Co-sponsored by Rep. Zoe Lofgren (D-Calif.), Rep. Charlie Melancon (D-La.) and Rep. Gene Taylor (D-Miss.), the bill seeks to establish the Gulf Coast Recovery Authority to implement and oversee a massive job-training and reconstruction project. Twenty additional representatives have since signed on as co-sponsors, including one Republican (Louisiana Rep. Rodney Alexander).
Proponents tout the measure as a means to provide job training-opportunities and increase employment while speeding recovery in parts of Louisiana, Mississippi, Texas and Alabama devastated by hurricanes Katrina and Rita in 2005. Damage caused by hurricanes Gustav and Ike this season has compounded the problem, they said.
The recovery program would train displaced workers to rebuild destroyed infrastructure and restore the environment, they added.
“We are hoping this becomes nationwide to help repair infrastructure and public buildings in a way that is equitable to everyone,” noted Stephen Bradbury, national campaign coordinator for the Association of Community Organizations for Reform Now, during the teleconference.
Patty Whitney, representing Bayou Interfaith Shared Community Organizing in Thibodaux, La., emphasized that hurricanes destroyed more than oil production. The region’s agricultural base -- especially the cotton, sugar and fishing industries -- suffered significant devastation as well.
More than 200,000 people in Louisiana’s hard-hit parishes of Lafourche and Terrebonne have been left out of most of the recovery decision-making process, she said. While faith groups have been “efficient” in pulling together to assist those who are hurting, the federal government “miscalculated the need,” Whitney said. “We need help finding ways to help those in need.”
Julie Kulinski, director of Women in Construction for the Moore Community House in Biloxi, Miss., noted the United Methodist ministry helps create a climate for women to pursue careers in construction. With training, they are able to find jobs to support their families.
She said the area needs 150,000 workers to rebuild its infrastructure. “We see this as a way to provide those workers and to provide jobs,” Kulinski said.
None of the presidential campaigns or major political parties is addressing the recovery problem, Gulf Coast Civic Works Campaign participants said.
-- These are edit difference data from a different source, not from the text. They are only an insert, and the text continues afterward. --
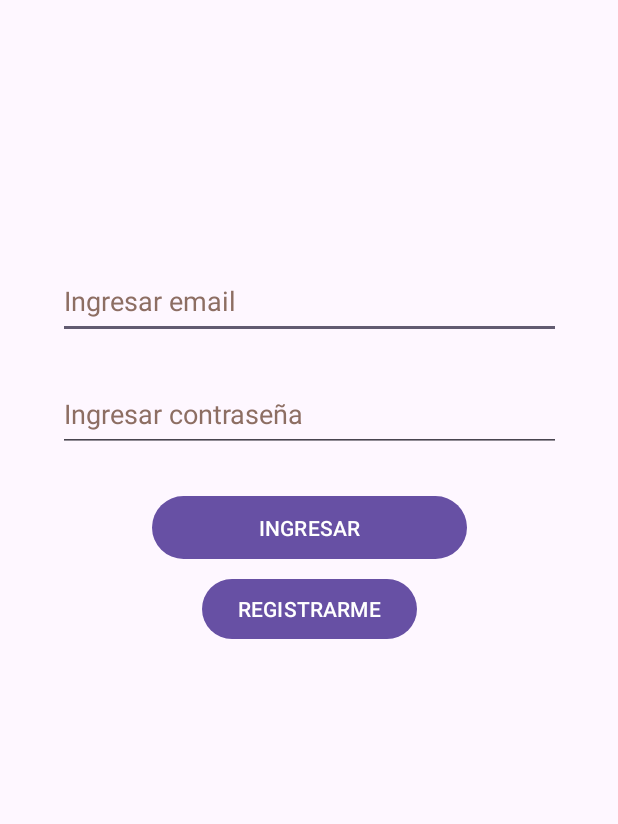
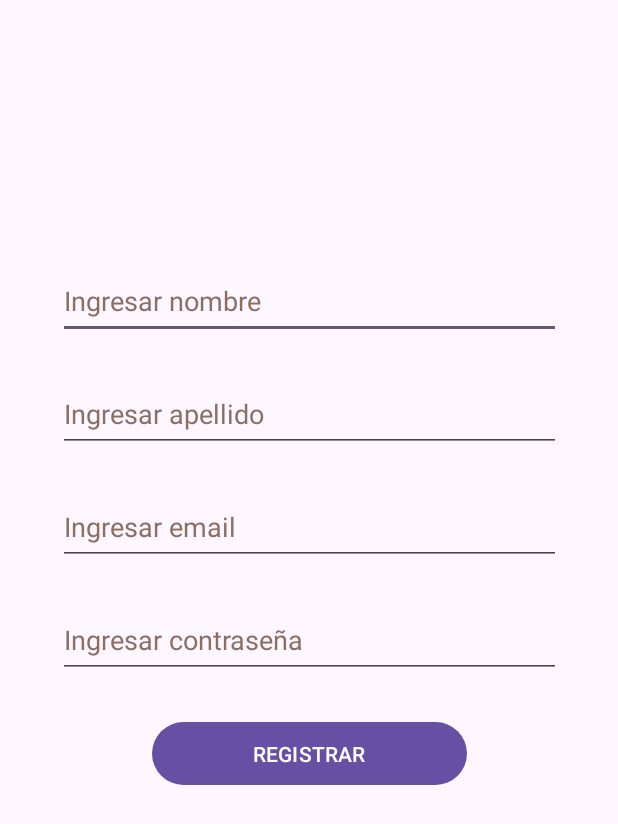
Before and after one commit to Gusvera017/final-am-acn4bv-gustavo-vera, an Android app: the screen it shows after launch (LoginActivity before the commit, RegisterActivity after it), after a tap on "REGISTRARME", on a phone screen of 412 x 824 dp. Shown: the top 824 px of the screen. Run offline under Robolectric (Android 15) with nearby library versions, the phone set to English and light mode, and no system bars; our stand-ins replace Firebase (no records; nobody signed in at launch, a user with empty details on screens opened directly).

Commit message:
Creo el RegisterActivity para el manejo de registro de usuario

```diff
--- a/app/src/main/AndroidManifest.xml
+++ b/app/src/main/AndroidManifest.xml
@@ -15,6 +15,9 @@
         android:supportsRtl="true"
         android:theme="@style/Theme.Parcial2amacn4bvgustavovera"
         tools:targetApi="31">
+        <activity
+            android:name=".RegisterActivity"
+            android:exported="false" />
         <activity
             android:name=".DetailMovieActivity"
             android:exported="false" />
--- a/app/src/main/java/com/example/parcial_2_am_acn4bv_gustavo_vera/LoginActivity.java
+++ b/app/src/main/java/com/example/parcial_2_am_acn4bv_gustavo_vera/LoginActivity.java
@@ -81,13 +81,8 @@ public class LoginActivity extends AppCompatActivity {
     }
 
     public void onButtonRegisterClick (View view) {
-        EditText emailInput = findViewById(R.id.emailInputLogin);
-        EditText passwordInput = findViewById(R.id.passwordInputLogin);
-
-        String emailInputLogin = emailInput.getText().toString();
-        String passwordInputLogin = passwordInput.getText().toString();
-
-        this.register(emailInputLogin, passwordInputLogin);
+        Intent intent = new Intent(getApplicationContext(), RegisterActivity.class);
+        startActivity(intent);
     }
 
     @Override
--- /dev/null
+++ b/app/src/main/java/com/example/parcial_2_am_acn4bv_gustavo_vera/RegisterActivity.java
@@ -0,0 +1,14 @@
+package com.example.parcial_2_am_acn4bv_gustavo_vera;
+
+import androidx.appcompat.app.AppCompatActivity;
+
+import android.os.Bundle;
+
+public class RegisterActivity extends AppCompatActivity {
+
+    @Override
+    protected void onCreate(Bundle savedInstanceState) {
+        super.onCreate(savedInstanceState);
+        setContentView(R.layout.activity_register);
+    }
+}
--- /dev/null
+++ b/app/src/main/res/layout/activity_register.xml
@@ -0,0 +1,72 @@
+<?xml version="1.0" encoding="utf-8"?>
+<androidx.constraintlayout.widget.ConstraintLayout xmlns:android="http://schemas.android.com/apk/res/android"
+    xmlns:app="http://schemas.android.com/apk/res-auto"
+    xmlns:tools="http://schemas.android.com/tools"
+    android:layout_width="match_parent"
+    android:layout_height="match_parent"
+    tools:context=".RegisterActivity">
+
+    <EditText
+        android:id="@+id/firstNameInput"
+        android:layout_width="335dp"
+        android:layout_height="50dp"
+        android:layout_marginTop="176dp"
+        android:ems="10"
+        android:hint="@string/hint_nombre_registro"
+        android:inputType="textPersonName"
+        android:textColorHint="#8D6E63"
+        app:layout_constraintEnd_toEndOf="parent"
+        app:layout_constraintStart_toStartOf="parent"
+        app:layout_constraintTop_toTopOf="parent" />
+
+    <EditText
+        android:id="@+id/lastNameInput"
+        android:layout_width="335dp"
+        android:layout_height="50dp"
+        android:layout_marginTop="25dp"
+        android:ems="10"
+        android:hint="@string/hint_apellido_registro"
+        android:inputType="textPersonName"
+        android:textColorHint="#8D6E63"
+        app:layout_constraintEnd_toEndOf="parent"
+        app:layout_constraintStart_toStartOf="parent"
+        app:layout_constraintTop_toBottomOf="@+id/firstNameInput" />
+
+    <EditText
+        android:id="@+id/emailInputRegister"
+        android:layout_width="335dp"
+        android:layout_height="50dp"
+        android:layout_marginTop="25dp"
+        android:ems="10"
+        android:hint="@string/hint_mail_registro"
+        android:inputType="textEmailAddress"
+        android:textColorHint="#8D6E63"
+        app:layout_constraintEnd_toEndOf="parent"
+        app:layout_constraintStart_toStartOf="parent"
+        app:layout_constraintTop_toBottomOf="@+id/lastNameInput" />
+
+    <EditText
+        android:id="@+id/passwordInputRegister"
+        android:layout_width="335dp"
+        android:layout_height="50dp"
+        android:layout_marginTop="25dp"
+        android:ems="10"
+        android:hint="@string/hint_contrasena_registro"
+        android:inputType="textPassword"
+        android:textColorHint="#8D6E63"
+        app:layout_constraintEnd_toEndOf="parent"
+        app:layout_constraintStart_toStartOf="parent"
+        app:layout_constraintTop_toBottomOf="@+id/emailInputRegister" />
+
+    <Button
+        android:id="@+id/buttonRegister"
+        android:layout_width="210dp"
+        android:layout_height="50dp"
+        android:layout_marginTop="25dp"
+        android:text="@string/txt_btn_register"
+        android:onClick="onButtonRegisterClick"
+        app:layout_constraintEnd_toEndOf="parent"
+        app:layout_constraintStart_toStartOf="parent"
+        app:layout_constraintTop_toBottomOf="@+id/passwordInputRegister" />
+
+</androidx.constraintlayout.widget.ConstraintLayout>
--- a/app/src/main/res/values/strings.xml
+++ b/app/src/main/res/values/strings.xml
@@ -9,4 +9,9 @@
     <string name="text_btn_reintentar_conexion">REINTENTAR</string>
     <string name="content_description_image">Movie Cover Image</string>
     <string name="text_titulo_home">PELICULAS</string>
+    <string name="txt_btn_register">REGISTRAR</string>
+    <string name="hint_nombre_registro">Ingresar nombre</string>
+    <string name="hint_apellido_registro">Ingresar apellido</string>
+    <string name="hint_mail_registro">Ingresar email</string>
+    <string name="hint_contrasena_registro">Ingresar contraseña</string>
 </resources>
```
Frederick Haynes, pastor of Friendship-West Baptist Church in Dallas, said religious leaders “must lend our voices” to influence both presidential campaigns. He also said the public and media should “not be so obsessed with the Palin factor” -- referring to the media attention lavished on Republican vice-presidential candidate Sarah Palin.
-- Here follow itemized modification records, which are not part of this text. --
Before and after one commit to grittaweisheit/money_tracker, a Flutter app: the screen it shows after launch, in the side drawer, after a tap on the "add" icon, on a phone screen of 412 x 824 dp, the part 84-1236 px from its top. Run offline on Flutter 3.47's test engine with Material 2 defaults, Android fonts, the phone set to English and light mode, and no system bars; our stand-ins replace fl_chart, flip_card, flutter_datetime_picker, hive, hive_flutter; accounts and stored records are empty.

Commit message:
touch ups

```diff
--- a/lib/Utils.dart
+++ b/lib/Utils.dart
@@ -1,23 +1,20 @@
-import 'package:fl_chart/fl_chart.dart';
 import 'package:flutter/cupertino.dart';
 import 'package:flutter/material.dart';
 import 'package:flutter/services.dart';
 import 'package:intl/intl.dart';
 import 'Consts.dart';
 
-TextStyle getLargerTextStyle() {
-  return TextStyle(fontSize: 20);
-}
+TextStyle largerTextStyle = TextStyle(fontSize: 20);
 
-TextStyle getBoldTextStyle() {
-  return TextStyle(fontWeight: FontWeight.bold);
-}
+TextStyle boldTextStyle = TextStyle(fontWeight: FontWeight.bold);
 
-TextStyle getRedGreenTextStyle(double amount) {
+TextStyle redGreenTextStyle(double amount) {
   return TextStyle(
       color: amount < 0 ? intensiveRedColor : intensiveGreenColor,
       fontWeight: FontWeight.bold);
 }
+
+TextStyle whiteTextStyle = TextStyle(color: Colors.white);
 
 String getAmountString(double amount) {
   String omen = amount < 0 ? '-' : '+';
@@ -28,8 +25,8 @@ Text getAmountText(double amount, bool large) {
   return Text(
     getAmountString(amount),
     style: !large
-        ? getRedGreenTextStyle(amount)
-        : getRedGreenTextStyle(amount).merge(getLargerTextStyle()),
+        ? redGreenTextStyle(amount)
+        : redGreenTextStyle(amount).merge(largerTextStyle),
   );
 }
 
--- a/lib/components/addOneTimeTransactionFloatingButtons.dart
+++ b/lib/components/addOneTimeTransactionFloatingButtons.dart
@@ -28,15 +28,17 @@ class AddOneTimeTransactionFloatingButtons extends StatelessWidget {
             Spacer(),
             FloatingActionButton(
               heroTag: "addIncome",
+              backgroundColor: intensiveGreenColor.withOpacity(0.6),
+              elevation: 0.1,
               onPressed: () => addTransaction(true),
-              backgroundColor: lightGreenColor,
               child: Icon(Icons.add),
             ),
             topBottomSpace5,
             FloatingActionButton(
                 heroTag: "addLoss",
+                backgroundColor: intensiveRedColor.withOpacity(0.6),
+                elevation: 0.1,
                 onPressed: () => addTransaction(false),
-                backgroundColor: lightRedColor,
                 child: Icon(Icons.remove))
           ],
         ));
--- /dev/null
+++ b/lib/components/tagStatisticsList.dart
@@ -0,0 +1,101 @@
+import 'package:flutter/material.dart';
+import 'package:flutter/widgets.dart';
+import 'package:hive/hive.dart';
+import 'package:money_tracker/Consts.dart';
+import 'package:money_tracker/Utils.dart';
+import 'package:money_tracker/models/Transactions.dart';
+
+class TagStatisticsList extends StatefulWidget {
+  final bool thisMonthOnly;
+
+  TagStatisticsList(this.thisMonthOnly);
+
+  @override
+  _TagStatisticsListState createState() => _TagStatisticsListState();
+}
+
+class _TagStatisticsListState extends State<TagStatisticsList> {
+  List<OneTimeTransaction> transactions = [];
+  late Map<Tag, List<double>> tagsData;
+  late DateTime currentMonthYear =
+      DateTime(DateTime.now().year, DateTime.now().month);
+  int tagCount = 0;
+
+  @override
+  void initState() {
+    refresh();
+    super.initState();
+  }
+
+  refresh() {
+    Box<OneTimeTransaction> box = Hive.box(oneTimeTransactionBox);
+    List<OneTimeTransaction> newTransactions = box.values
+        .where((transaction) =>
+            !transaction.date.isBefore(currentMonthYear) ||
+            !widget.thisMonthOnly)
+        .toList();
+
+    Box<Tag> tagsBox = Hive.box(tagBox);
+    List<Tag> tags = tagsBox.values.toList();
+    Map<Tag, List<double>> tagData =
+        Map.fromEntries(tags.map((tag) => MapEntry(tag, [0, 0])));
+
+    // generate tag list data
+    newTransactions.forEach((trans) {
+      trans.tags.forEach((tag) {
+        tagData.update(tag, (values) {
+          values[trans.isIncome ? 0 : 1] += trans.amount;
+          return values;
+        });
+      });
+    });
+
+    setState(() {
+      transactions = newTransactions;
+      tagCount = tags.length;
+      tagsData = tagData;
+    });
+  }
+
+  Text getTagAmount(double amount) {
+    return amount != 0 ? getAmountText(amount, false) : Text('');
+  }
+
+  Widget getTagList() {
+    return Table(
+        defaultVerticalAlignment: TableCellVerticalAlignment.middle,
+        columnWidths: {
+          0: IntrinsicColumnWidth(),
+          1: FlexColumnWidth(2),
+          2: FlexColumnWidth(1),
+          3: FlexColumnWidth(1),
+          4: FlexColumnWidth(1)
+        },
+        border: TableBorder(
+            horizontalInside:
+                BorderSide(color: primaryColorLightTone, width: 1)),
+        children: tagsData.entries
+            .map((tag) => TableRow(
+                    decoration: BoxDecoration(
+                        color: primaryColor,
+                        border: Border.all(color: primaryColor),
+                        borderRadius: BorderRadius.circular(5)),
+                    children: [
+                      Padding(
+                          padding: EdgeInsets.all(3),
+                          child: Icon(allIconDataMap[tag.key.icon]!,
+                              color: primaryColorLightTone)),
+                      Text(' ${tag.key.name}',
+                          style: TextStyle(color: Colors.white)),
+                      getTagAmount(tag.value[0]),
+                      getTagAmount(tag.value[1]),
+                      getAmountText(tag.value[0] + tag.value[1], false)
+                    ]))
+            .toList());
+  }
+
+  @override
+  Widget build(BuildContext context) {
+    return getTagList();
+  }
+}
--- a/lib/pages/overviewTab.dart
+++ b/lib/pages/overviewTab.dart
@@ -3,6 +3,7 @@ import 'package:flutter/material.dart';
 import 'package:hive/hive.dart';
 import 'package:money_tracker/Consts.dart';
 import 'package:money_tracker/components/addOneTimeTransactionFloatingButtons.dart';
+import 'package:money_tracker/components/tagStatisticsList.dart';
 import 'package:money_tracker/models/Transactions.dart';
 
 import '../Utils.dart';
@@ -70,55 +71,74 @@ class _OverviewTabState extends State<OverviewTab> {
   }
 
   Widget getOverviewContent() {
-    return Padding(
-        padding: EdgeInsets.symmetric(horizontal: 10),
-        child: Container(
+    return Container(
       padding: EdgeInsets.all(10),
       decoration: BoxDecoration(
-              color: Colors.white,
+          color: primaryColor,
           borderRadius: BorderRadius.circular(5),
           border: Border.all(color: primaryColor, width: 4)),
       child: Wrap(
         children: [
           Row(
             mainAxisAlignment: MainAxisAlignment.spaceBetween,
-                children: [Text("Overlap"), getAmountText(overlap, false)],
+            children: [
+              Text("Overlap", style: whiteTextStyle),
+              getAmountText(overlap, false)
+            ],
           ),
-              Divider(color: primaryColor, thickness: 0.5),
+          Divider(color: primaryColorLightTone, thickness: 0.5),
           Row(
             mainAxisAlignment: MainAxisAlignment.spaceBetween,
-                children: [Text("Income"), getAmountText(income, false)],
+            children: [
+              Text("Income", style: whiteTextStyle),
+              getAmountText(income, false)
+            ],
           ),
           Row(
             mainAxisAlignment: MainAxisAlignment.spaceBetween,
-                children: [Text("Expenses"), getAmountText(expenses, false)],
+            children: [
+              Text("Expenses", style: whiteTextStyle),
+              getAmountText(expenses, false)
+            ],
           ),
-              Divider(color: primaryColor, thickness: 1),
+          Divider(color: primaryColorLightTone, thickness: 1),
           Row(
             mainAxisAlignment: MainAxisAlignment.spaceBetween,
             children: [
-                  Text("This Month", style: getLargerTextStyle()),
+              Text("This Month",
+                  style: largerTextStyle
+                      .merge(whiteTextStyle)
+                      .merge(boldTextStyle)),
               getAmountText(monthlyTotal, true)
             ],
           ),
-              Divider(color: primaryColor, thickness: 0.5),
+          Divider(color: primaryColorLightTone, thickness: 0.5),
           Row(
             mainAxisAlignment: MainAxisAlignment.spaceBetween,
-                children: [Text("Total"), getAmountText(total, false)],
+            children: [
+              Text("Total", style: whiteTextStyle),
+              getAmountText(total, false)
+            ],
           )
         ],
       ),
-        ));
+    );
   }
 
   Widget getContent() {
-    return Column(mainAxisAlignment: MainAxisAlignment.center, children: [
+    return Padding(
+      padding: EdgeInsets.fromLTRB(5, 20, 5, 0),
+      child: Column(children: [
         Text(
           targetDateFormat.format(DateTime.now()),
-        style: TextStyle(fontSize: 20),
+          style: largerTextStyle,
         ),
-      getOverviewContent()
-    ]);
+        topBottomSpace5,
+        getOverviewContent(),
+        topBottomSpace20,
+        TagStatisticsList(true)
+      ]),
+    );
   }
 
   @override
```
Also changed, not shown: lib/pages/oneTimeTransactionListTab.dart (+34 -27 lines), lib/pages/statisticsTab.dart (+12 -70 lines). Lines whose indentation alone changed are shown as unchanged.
The Dallas church has served as a disaster-relief center for hurricane evacuees from the Gulf Coast as a result of Katrina and subsequent storms.
New Orleans and other Louisiana residents have been criticized for failure to leave their homes before hurricanes hit, Haynes said. Many rode out Katrina because they did not have the resources to leave, while others stayed put during hurricanes Gustav and Ike because they had no place to go. Communication must be improved before a hurricane hits, and those who need help must be assisted, he said.
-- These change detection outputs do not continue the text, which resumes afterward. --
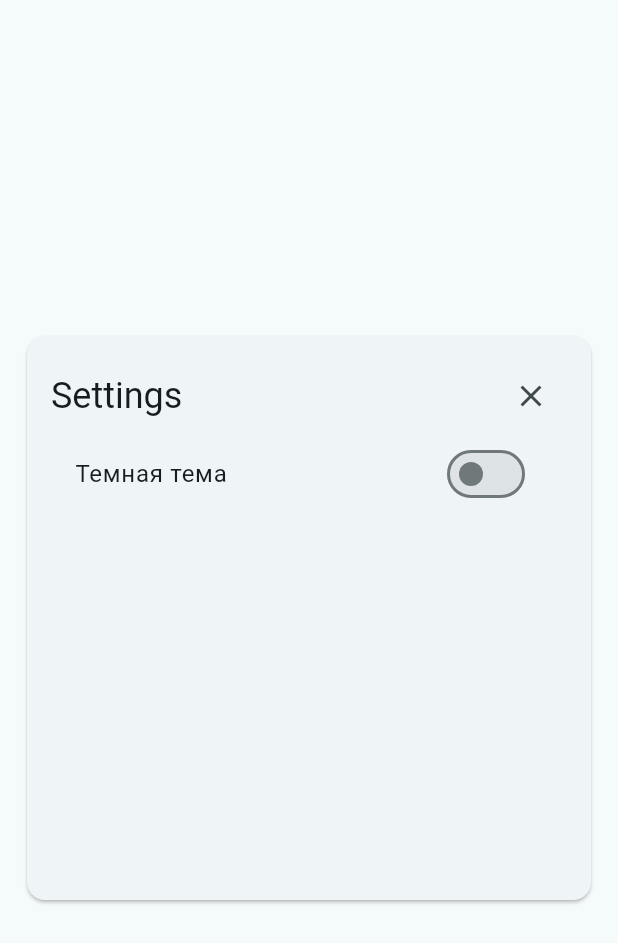
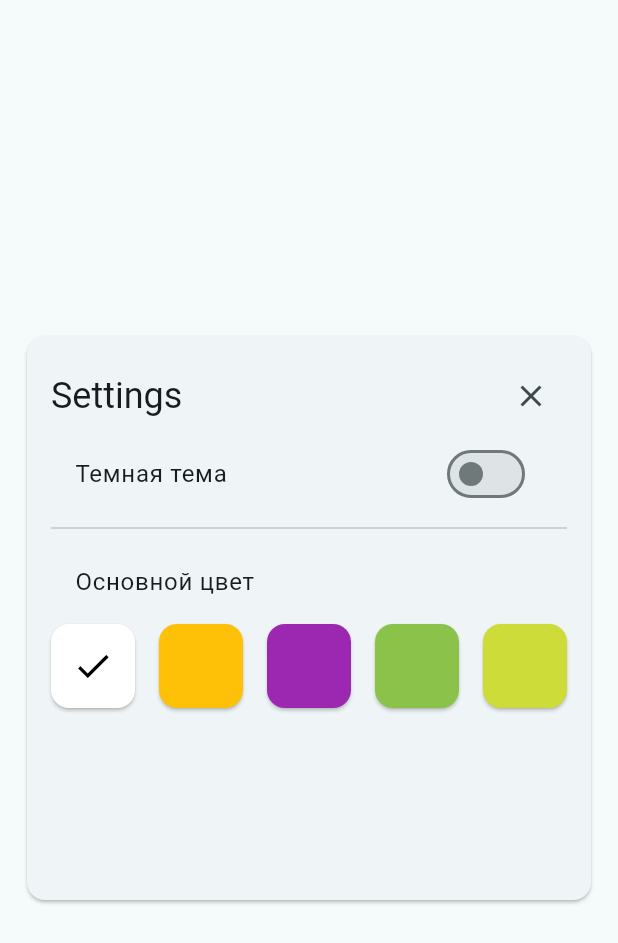
Before and after one commit to rn7cvj-dvfu/6-semester-game-dev, a Flutter app: the screen it shows after launch, after a tap on the "settings" icon, on a phone screen of 412 x 824 dp. Shown: the top 943 px of the screen. Run offline on Flutter 3.47's test engine with Material 3 defaults, Android fonts, the phone set to English and light mode, and no system bars; our stand-ins replace flutter_colorpicker, go_router; missing offline and left inert: flame, slang; generated files the repository leaves out were written again.

Commit message:
refactor: simplify App structure and remove unused theme toggler; add InfoCardWidget and SeedColorToggle

```diff
--- a/game/lib/app.dart
+++ b/game/lib/app.dart
@@ -1,16 +1,15 @@
 import 'package:flutter/material.dart';
 import 'package:flutter_localizations/flutter_localizations.dart';
-import 'package:flutter_riverpod/flutter_riverpod.dart';
 import 'features/theme/widget.dart';
 import 'navigation/router.dart';
 
-class App extends ConsumerWidget {
+class App extends StatelessWidget {
   final Color seedColor = const Color(0xFFFFFFFF);
 
   const App({super.key});
 
   @override
-  Widget build(BuildContext context, WidgetRef ref) {
+  Widget build(BuildContext context) {
     final theme = GTheme.of(context);
 
     return MaterialApp.router(
--- a/game/lib/features/theme/widget.dart
+++ b/game/lib/features/theme/widget.dart
@@ -3,6 +3,7 @@ import 'package:flutter/material.dart';
 class GTheme extends InheritedWidget {
   final ThemeMode themeMode;
   final Color seedColor;
+
   final void Function(ThemeMode newThemeMode) toggleThemeMode;
   final void Function(Color newSeedColor) toggleSeedColor;
 
--- /dev/null
+++ b/game/lib/features/theme/widgets/color_toggle.dart
@@ -0,0 +1,98 @@
+import 'dart:ui';
+
+import 'package:flutter/material.dart';
+
+import '../../../.gen/i18n/strings.g.dart';
+import '../widget.dart';
+
+const List<Color> _colors = [
+  Colors.white,
+  Colors.amber,
+  Colors.purple,
+  Colors.lightGreen,
+  Colors.lime,
+];
+
+class SeedColorToggle extends StatelessWidget {
+  const SeedColorToggle({super.key});
+
+  @override
+  Widget build(BuildContext context) {
+    final theme = GTheme.of(context);
+
+    return LayoutBuilder(
+      builder: (_, constraints) {
+        final padding = 16.0;
+        final dimension =
+            (constraints.maxWidth - padding * (_colors.length - 1)) /
+                _colors.length;
+
+        return Column(
+          children: [
+            ListTile(
+              title: Text(t.strings.useSeedColor),
+            ),
+            Row(
+              children: List.generate(
+                _colors.length,
+                (index) {
+                  final color = _colors[index];
+                  final isSelected = theme.seedColor == color;
+
+                  return Padding(
+                    padding: EdgeInsets.only(
+                      right: index == _colors.length - 1 ? 0 : padding,
+                    ),
+                    child: _ColorCard(
+                      color: color,
+                      checkColor:
+                          isSelected ? Colors.black : Colors.transparent,
+                      onTap: () => theme.toggleSeedColor(color),
+                      dimension: dimension,
+                    ),
+                  );
+                },
+              ),
+            )
+          ],
+        );
+      },
+    );
+  }
+}
+
+class _ColorCard extends StatelessWidget {
+  final Color color;
+  final Color checkColor;
+  final VoidCallback onTap;
+  final double dimension;
+
+  const _ColorCard({
+    required this.color,
+    required this.checkColor,
+    required this.onTap,
+    required this.dimension,
+  });
+
+  @override
+  Widget build(BuildContext context) {
+    return Card(
+      clipBehavior: Clip.antiAlias,
+      margin: EdgeInsets.zero,
+      color: color,
+      child: InkWell(
+        onTap: onTap,
+        child: SizedBox.square(
+          dimension: dimension,
+          child: Center(
+            child: Icon(
+              Icons.check,
+              color: checkColor,
+              size: dimension / 2,
+            ),
+          ),
+        ),
+      ),
+    );
+  }
+}
--- a/game/lib/features/theme/togglers.dart
+++ b/game/lib/features/theme/widgets/theme_toggle.dart
@@ -1,7 +1,7 @@
 import 'package:flutter/material.dart';
 
-import '../../.gen/i18n/strings.g.dart';
-import 'widget.dart';
+import '../../../.gen/i18n/strings.g.dart';
+import '../widget.dart';
 
 class ThemeModelToggle extends StatelessWidget {
   const ThemeModelToggle({super.key});
--- a/game/lib/pages/settings.dart
+++ b/game/lib/pages/settings.dart
@@ -1,7 +1,8 @@
 import 'package:flutter/material.dart';
 
 import '../.gen/i18n/strings.g.dart';
-import '../features/theme/togglers.dart';
+import '../features/theme/widgets/color_toggle.dart';
+import '../features/theme/widgets/theme_toggle.dart';
 import '../navigation/navigator.dart';
 
 class SettingsPage extends StatelessWidget {
@@ -32,6 +33,8 @@ class SettingsPage extends StatelessWidget {
                     ],
                   ),
                   ThemeModelToggle(),
+                  const Divider(),
+                  SeedColorToggle(),
                 ],
               ),
             ),
```
Also changed, not shown: game/lib/features/graph/info_card.dart (added, +88 -0 lines), game/lib/pages/level.dart (+11 -0 lines).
“This crisis situation has gone on too long without local input,” declared Simone Campbell, director of NETWORK, a Catholic social-justice lobby. “We call on Congress and the administration to enact this comprehensive, sane program … and to use it as a model.”
Christian leaders who have endorsed the recovery campaign include Rich Cizik, vice president of the National Association of Evangelicals; Richard Stearns, president of World Vision; Michael Kinnamon, president of the National Council of Churches; David Beckmann, president of Bread for the World; and Jim Wallis, founder of Sojourners.
Besides Haynes, Baptist leaders who have publicly thrown their support behind the campaign include sociologist and author Tony Campolo; Paul Corts, president of the Council for Christian Colleges and Universities; Welton Gaddy, president of the Interfaith Alliance and worship pastor of Northminster Baptist Church in Monroe, La.; Central Baptist Theological Seminary President Molly Marshall; LeDayne McLeese Polaski, program coordinator for the Baptist Peace Fellowship of North America; and Fuller Theological Seminary ethicist Glen Stassen.